The meaning of this passage is this. The waters of Siloam denote the reign of Yahweh, as manifesting itself in the administration of the family of David - a mild, gentle, and munificent reign, beautifully represented by the unfailing and gently flowing waters on which the happiness of Jerusalem so much depended. That reign a large part of the nation - the ten tribes - had rejected, and had set up a separate kingdom, and had sought the aid of the king of Damascus. The remainder - the kingdom of Judah - were in like manner now disposed to reject the aid of Yahweh, and sought an alliance with the king of Assyria - beautifully represented here by the river Euphrates. The waters of Siloam - a gentle, small sweetly-flowing stream, represented the government of Yahweh. The waters of the Euphrates - violent, rapid, impetuous, and overflowing, represented the government of Assyria. The one they despised; the other they sought and admired. The power of the kingdom of David was then feeble and decayed. That of the Assyrian monarch was vigorous, mighty, vast. They despised the one, and sought the alliance of the other.
And rejoice - That is, they confide in, and feel that in their protection riley are safe.
In Rezin - King of Syria.

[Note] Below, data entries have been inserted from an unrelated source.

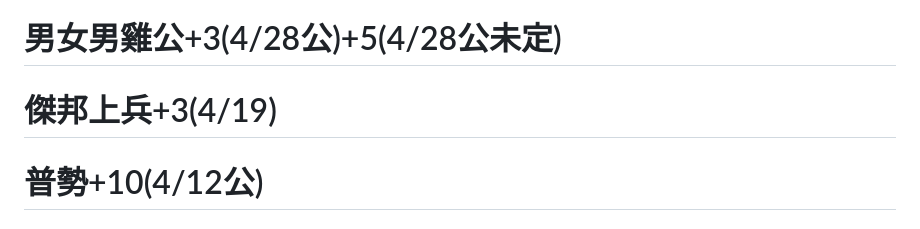
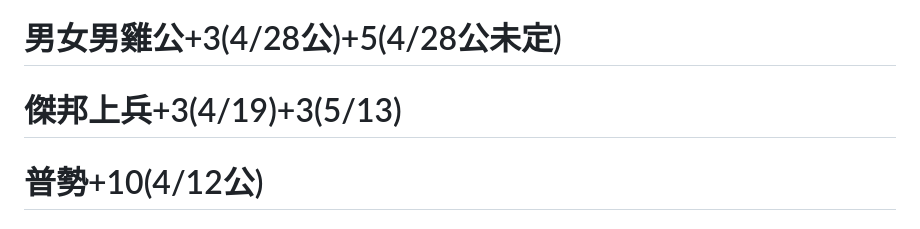
Before and after one commit to jetbomb2012/new-team, a Markdown page: README.md, the part around the change. Drawn GitHub-style.

Commit message:
Update README.md
Signed-off-by: jetbomb2012 <86188187+jetbomb2012@users.noreply.github.com>

```diff
--- a/README.md
+++ b/README.md
@@ -29,7 +29,7 @@
 # 公會戰賞金記事 ( 會長有最終決定權限 )
 # 天正藍0001-105(4/28公)
 # 男女男雞公+3(4/28公)+5(4/28公未定)
-# 傑邦上兵+3(4/19)
+# 傑邦上兵+3(4/19)+3(5/13)
 # 普勢+10(4/12公)
 # 美女蘇 +4(4/12公)
 # ex-bank +(3/31公5)+3(4/11)
```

And Remaliah's son - Pekah, king of Samaria; Isaiah 7:1. The crime here mentioned was unique to the kingdom of Israel; showing that the prophet, in part at least, had reference to them.
on Isaiah 8 :6
8:6 This people - The people of Israel, of whom he last spake, who rejoiced not only in their own king, but also in the assistance of so powerful an ally as Rezin. Shiloah - That small brook which ran by Jerusalem. Hereby he understands the munitions and strength of the Jews, which their enemies derided.